PROBLEM REQUIREMENTS: Pull every line containing "window" from the listing below.

++++++++++++++++++++

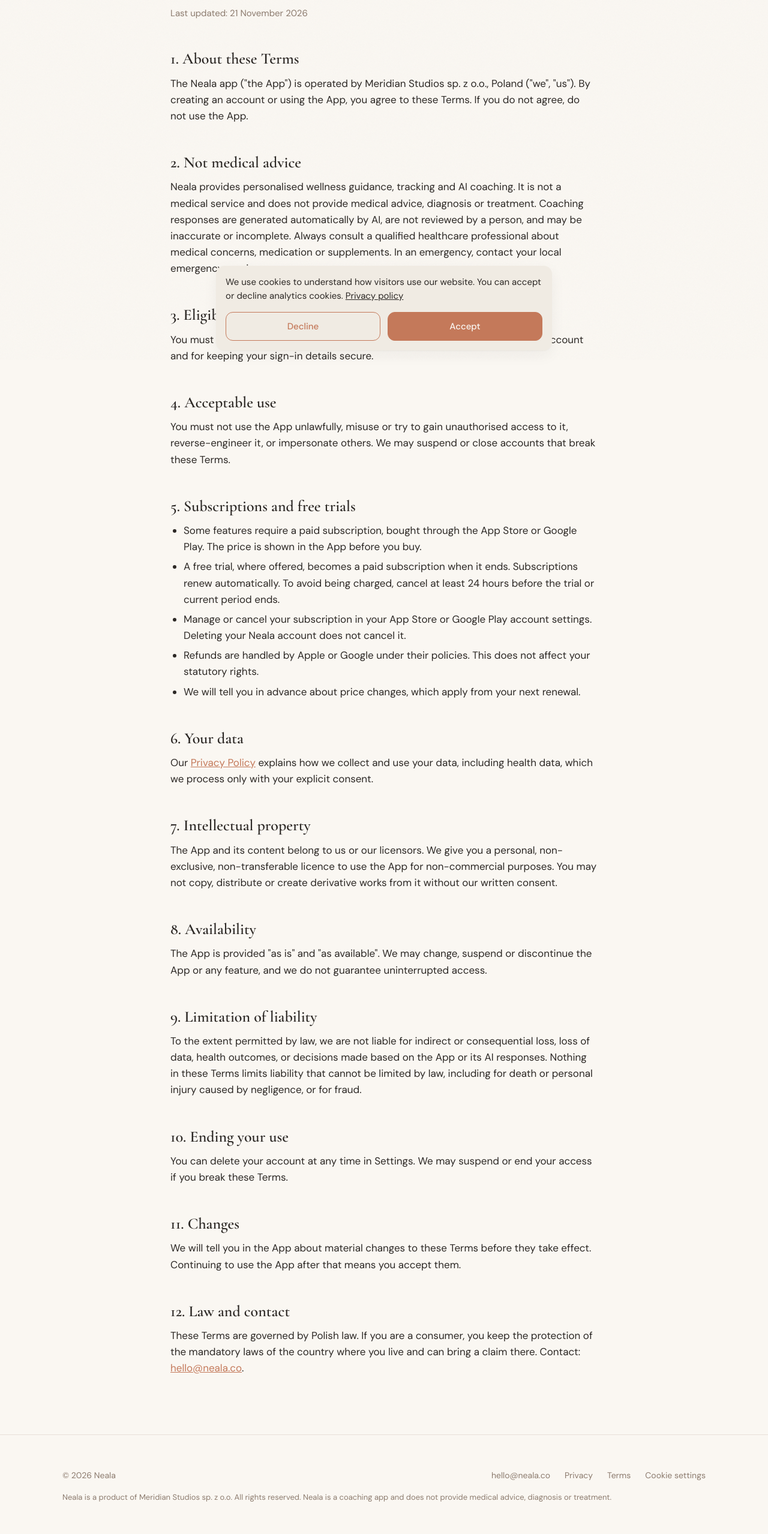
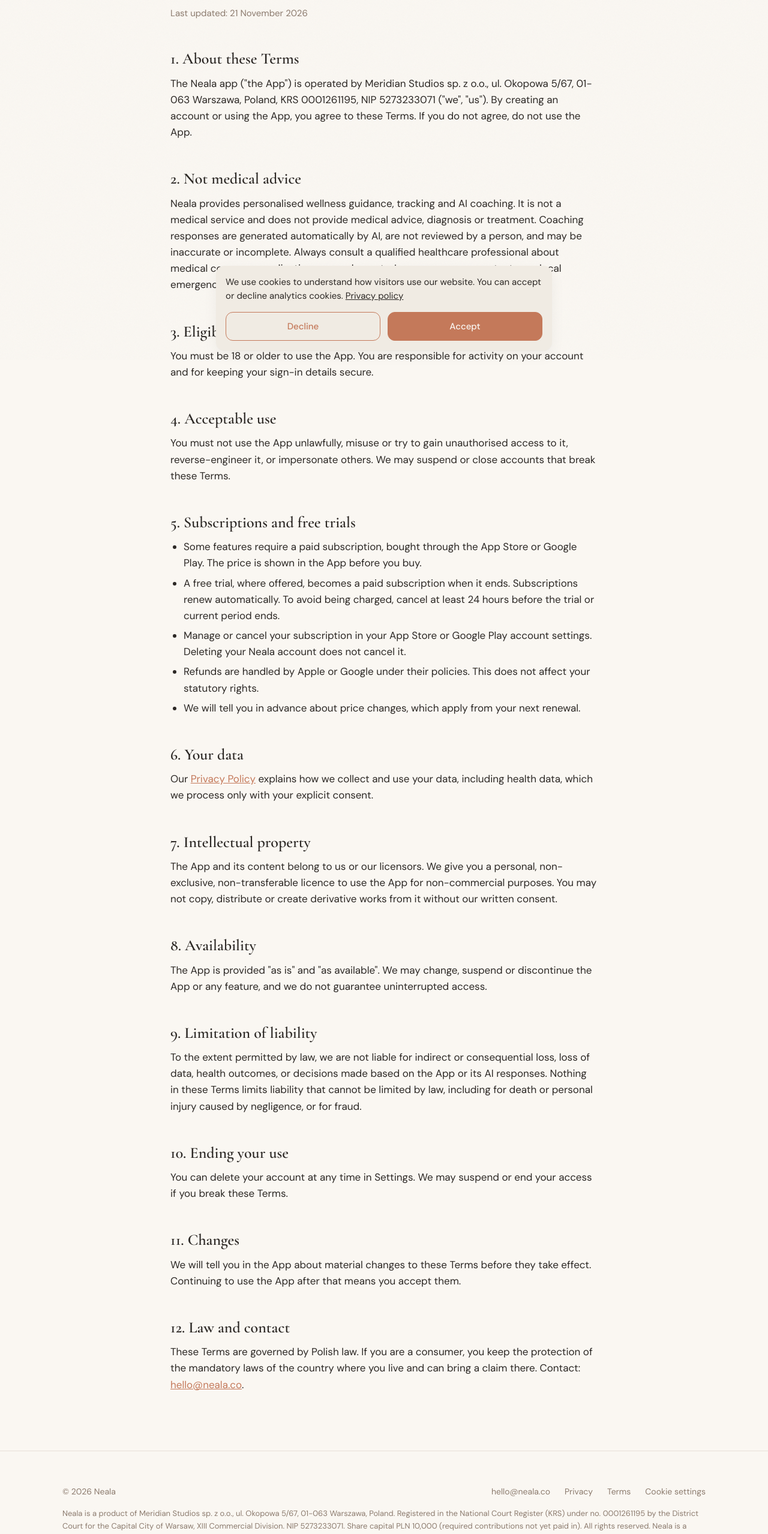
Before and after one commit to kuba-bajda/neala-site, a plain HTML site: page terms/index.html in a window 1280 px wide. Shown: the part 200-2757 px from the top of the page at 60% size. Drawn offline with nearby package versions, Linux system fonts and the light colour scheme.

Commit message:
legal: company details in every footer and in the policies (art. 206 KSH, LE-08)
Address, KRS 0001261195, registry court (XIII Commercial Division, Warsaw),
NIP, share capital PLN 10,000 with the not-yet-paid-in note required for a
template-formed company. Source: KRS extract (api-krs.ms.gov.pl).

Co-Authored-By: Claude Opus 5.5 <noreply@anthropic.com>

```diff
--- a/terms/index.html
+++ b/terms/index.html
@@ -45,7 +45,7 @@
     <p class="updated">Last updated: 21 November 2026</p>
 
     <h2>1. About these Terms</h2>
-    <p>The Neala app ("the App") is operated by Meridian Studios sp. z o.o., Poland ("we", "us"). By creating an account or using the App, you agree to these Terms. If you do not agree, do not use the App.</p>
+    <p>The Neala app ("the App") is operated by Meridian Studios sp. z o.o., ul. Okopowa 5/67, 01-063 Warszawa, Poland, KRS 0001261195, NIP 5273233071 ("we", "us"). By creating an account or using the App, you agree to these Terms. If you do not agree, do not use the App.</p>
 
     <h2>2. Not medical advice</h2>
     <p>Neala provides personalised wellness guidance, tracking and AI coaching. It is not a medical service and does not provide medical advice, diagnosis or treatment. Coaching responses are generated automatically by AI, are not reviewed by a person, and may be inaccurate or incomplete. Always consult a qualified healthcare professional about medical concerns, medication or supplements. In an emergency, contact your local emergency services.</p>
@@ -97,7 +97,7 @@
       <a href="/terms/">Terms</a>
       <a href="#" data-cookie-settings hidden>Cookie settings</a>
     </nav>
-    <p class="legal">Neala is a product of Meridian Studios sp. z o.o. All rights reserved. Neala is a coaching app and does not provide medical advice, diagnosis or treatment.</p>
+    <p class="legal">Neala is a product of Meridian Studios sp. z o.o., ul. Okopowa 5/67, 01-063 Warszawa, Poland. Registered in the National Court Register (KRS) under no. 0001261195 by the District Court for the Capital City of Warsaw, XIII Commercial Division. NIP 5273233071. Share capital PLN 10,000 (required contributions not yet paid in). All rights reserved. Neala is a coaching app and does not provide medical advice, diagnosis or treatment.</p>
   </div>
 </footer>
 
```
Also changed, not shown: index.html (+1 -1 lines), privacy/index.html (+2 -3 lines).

++++++++++++++++++++

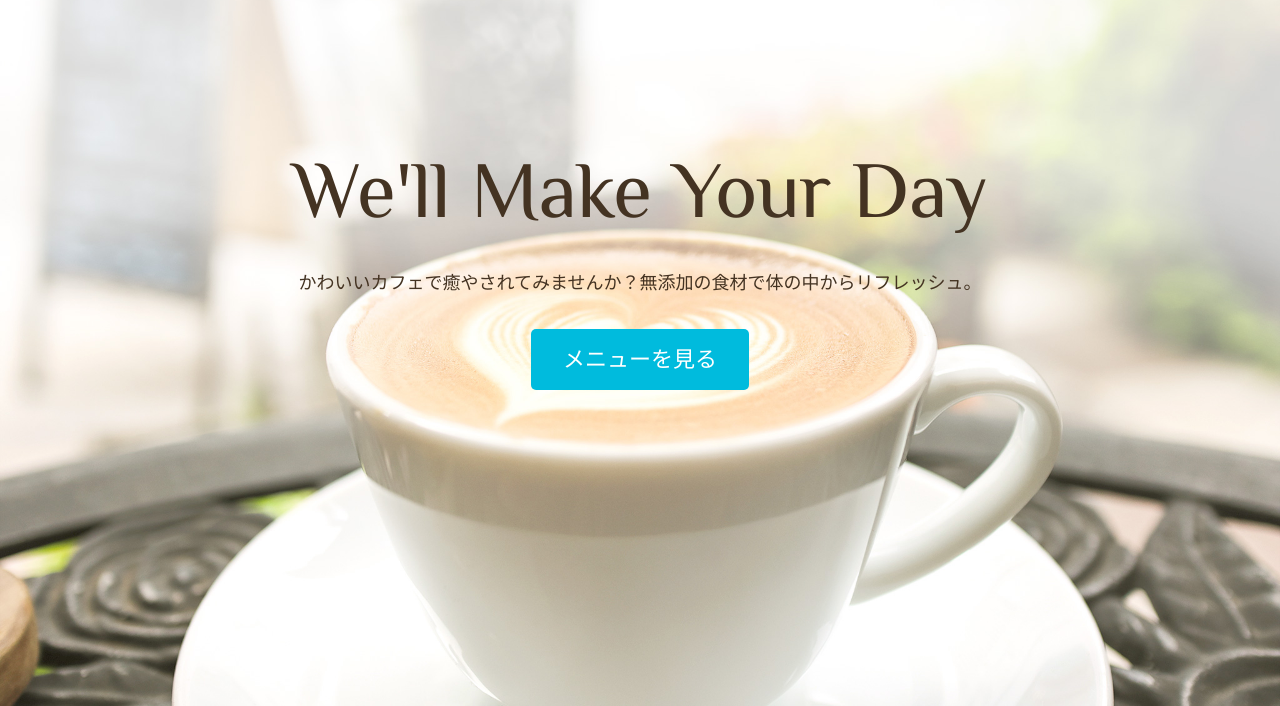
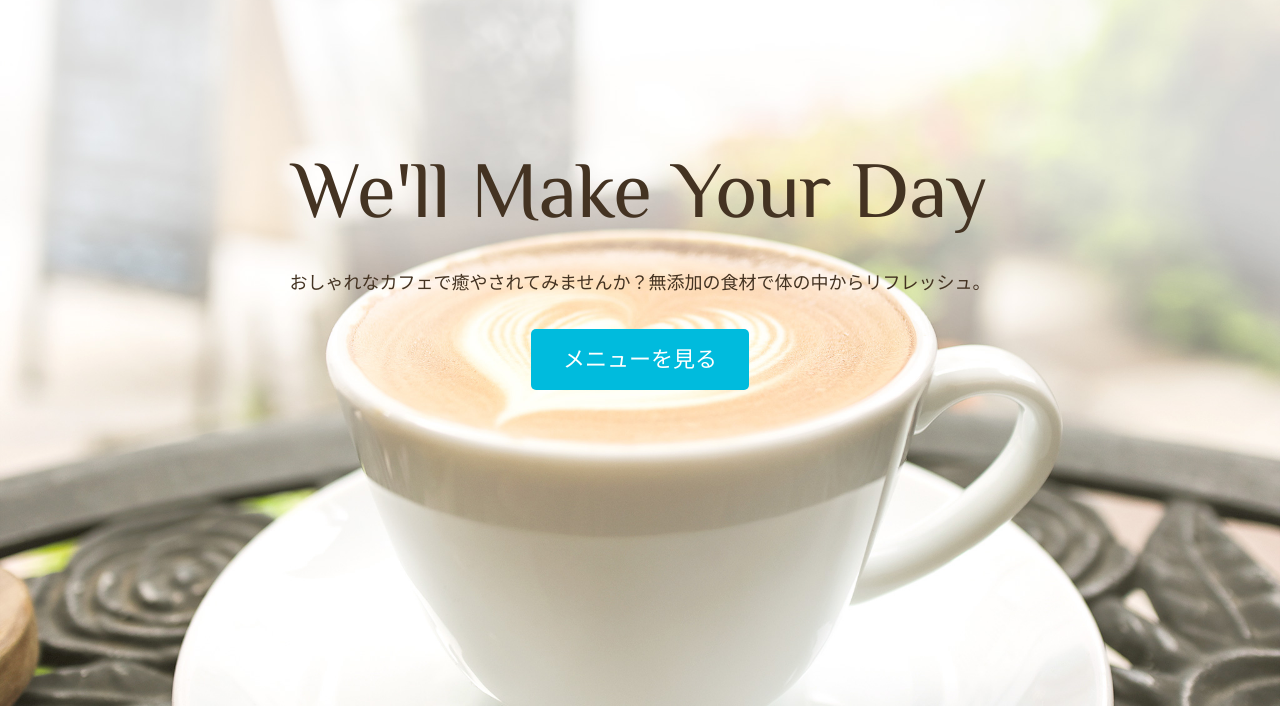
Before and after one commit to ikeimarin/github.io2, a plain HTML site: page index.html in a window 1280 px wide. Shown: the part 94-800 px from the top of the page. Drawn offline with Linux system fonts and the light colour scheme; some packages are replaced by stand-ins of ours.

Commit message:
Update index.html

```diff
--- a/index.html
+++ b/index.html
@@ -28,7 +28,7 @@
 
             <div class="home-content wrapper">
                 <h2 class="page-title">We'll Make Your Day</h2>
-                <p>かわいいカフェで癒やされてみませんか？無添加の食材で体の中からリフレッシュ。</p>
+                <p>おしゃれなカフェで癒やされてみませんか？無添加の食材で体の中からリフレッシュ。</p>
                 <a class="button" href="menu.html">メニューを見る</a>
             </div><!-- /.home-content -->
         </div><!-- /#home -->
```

++++++++++++++++++++

EXERCISE RESULT:
Before and after one commit to kuba-bajda/neala-site, a plain HTML site: page terms/index.html in a window 1280 px wide. Shown: the part 200-2757 px from the top of the page at 60% size. Drawn offline with nearby package versions, Linux system fonts and the light colour scheme.
Before and after one commit to ikeimarin/github.io2, a plain HTML site: page index.html in a window 1280 px wide. Shown: the part 94-800 px from the top of the page. Drawn offline with Linux system fonts and the light colour scheme; some packages are replaced by stand-ins of ours.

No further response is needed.